One of Brookline’s greatest character traits is that it’s a walking town. Public transportation and convenient footpaths and walkways heavily criss-cross Brookline’s terrain.
We all know the many benefits to walking. It promotes a healthy lifestyle, a smaller carbon footprint, and can be much easier on the wallet. And for many of the youngest Brookline residents, it’s a first step towards independence.
The neighborhood school system does not provide residential school buses, and a good number of students march to school every day, in every kind of weather, on their own. My children have been at Brookline schools since second grade, and I began noticing some of their classmates walking to school by themselves as early as the third grade.
My husband and I love the idea of our children walking to school. It brings to mind images of Mayberry and Opie, and our own fond memories of ambling to school with friends and neighbors, laughing and fooling around while our book bags dragged along the asphalt.
But now that our children have reached an age where they can walk to school on their own, it’s the darker visions of lurking dangers that cloud our minds, and we find ourselves wanting to wait another year, or maybe even two, before cutting this particular apron string.
How do you know when your children are mature enough to walk to school on their own? And how do you prepare them for this solo responsibility? Read on for some answers to the second question. If someone out there has some experience or advice regarding the first question, please let me know in the comment section below.
Here are some safety tips for walking to school:
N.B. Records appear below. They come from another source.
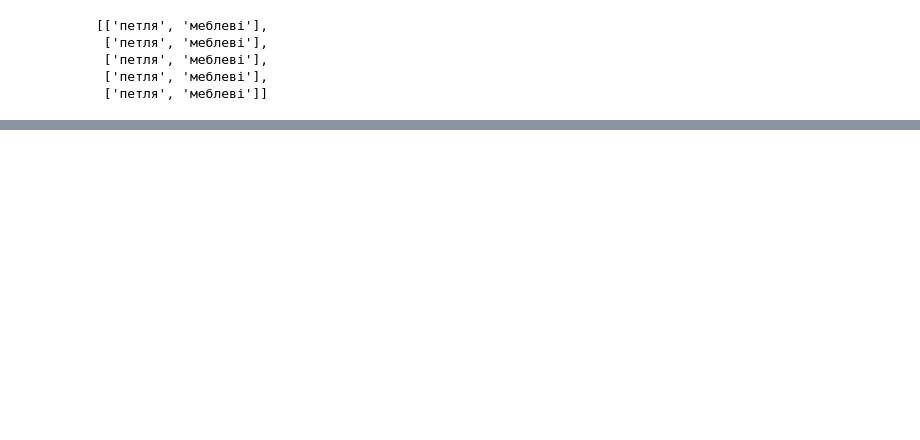
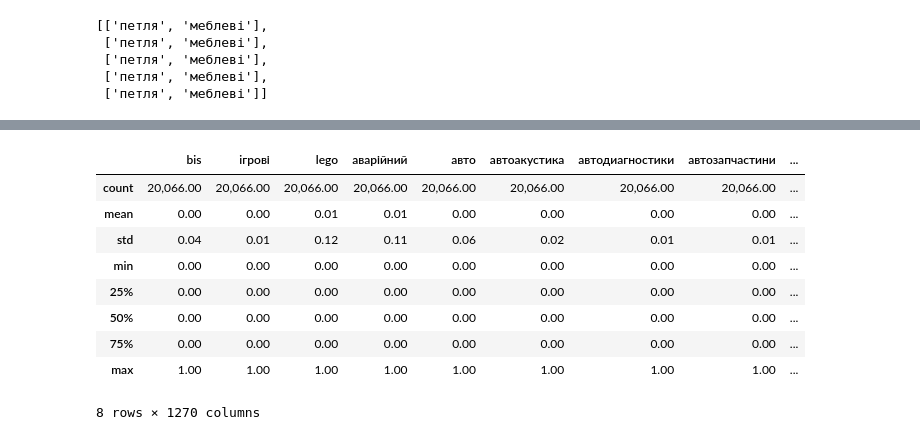
Before and after one commit to denisvivdenko/recommended-system-with-nlp, a Jupyter notebook: recommended_systems.ipynb, the cells around one changed output, grey strips where cells are left out. Cells and saved outputs as stored; diff of their text form; code cells hidden in the pictures; blank space fills up the shorter version.

Commit message:
feat: add clean pivot matrix of user queries

```diff
--- a/recommended_systems.ipynb
+++ b/recommended_systems.ipynb
@@ -350,2 +294,0 @@ customers_queries.head()["lem"].tolist()
-# %%
-customers_queries["lem"] = customers_queries["lem"].astype(str)
@@ -368,0 +295,2 @@ customers_queries.lem.str.split(",\s*", expand=True).iloc[:].stack().reset_index
+# %%
+customers_vs_queries = pd.DataFrame(customers_queries["lem"].tolist(), index=ndf.customer_id).stack().reset_index().pivot_table(index="customer_id", columns=0, fill_value=0, aggfunc='size')
@@ -368,0 +308,15 @@ customers_queries.lem.str.split(",\s*", expand=True).iloc[:].stack().reset_index
+# %%
+customers_vs_queries[customers_vs_queries > 0] = 1
+# %%
+customers_vs_queries.describe()
+# %% [output]
+|  | bis | iгрові | lego | аварійний | авто | автоакустика | автодиагностики | автозапчастини | ... |
+| count | 20,066.00 | 20,066.00 | 20,066.00 | 20,066.00 | 20,066.00 | 20,066.00 | 20,066.00 | 20,066.00 | ... |
+| mean | 0.00 | 0.00 | 0.01 | 0.01 | 0.00 | 0.00 | 0.00 | 0.00 | ... |
+| std | 0.04 | 0.01 | 0.12 | 0.11 | 0.06 | 0.02 | 0.01 | 0.01 | ... |
+| min | 0.00 | 0.00 | 0.00 | 0.00 | 0.00 | 0.00 | 0.00 | 0.00 | ... |
+| 25% | 0.00 | 0.00 | 0.00 | 0.00 | 0.00 | 0.00 | 0.00 | 0.00 | ... |
+| 50% | 0.00 | 0.00 | 0.00 | 0.00 | 0.00 | 0.00 | 0.00 | 0.00 | ... |
+| 75% | 0.00 | 0.00 | 0.00 | 0.00 | 0.00 | 0.00 | 0.00 | 0.00 | ... |
+| max | 1.00 | 1.00 | 1.00 | 1.00 | 1.00 | 1.00 | 1.00 | 1.00 | ... |
+8 rows × 1270 columns
```
Also changed, not shown: parts of 30 cells of this notebook.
1. Plan a safe route and practice it together in advance: Plan the most direct route to school with the fewest street crossings. If the school has an adult crossing guard to help the children at a busy intersection, instruct your children to cross with the guard. Walk the route several times with them until they know how to do it safely.
2. It's an absolute must for children to walk with a buddy, and the larger the group the better. There’s safety in numbers. If part of the group contains an older student, that’s even better.
3. Teach your children the following pedestrian safety rules:
- Walk on sidewalks, if available. If there are no sidewalks, walk on the far left-hand side of the road, facing oncoming traffic.
- Beware of cars pulling out of driveways.
- Cross the street safely:
- Be sure that children younger than age 10 cross with an adult.
- Always cross at the corner and in the crosswalks, if available. Do not cross in the middle of the block or between parked cars.
- Follow the traffic signals, if available. Know the meaning of the signs for walk/don’t walk, and the green/red lights.
- Stop at the curb before crossing. Look left, right and left again to make sure no cars are coming. Cross when the traffic is clear, and continue to look left and right for cars while crossing.
- Never accept rides from strangers. (Have a secret password someone must use if you've asked them to pick up your child.) If someone follows you or bothers you, scream for them to get away from you and run to the nearest house or store for help.
Keep in mind that the greatest danger is for children younger than 10 because they’re less aware of their surroundings. They are more likely to dart out into the street and their small size makes them less visible to drivers.
For more information on walking to school, visit the Centers for Disease Control and Prevention’s KidsWalk-to-School website and the National Center for Safe Routes to School website.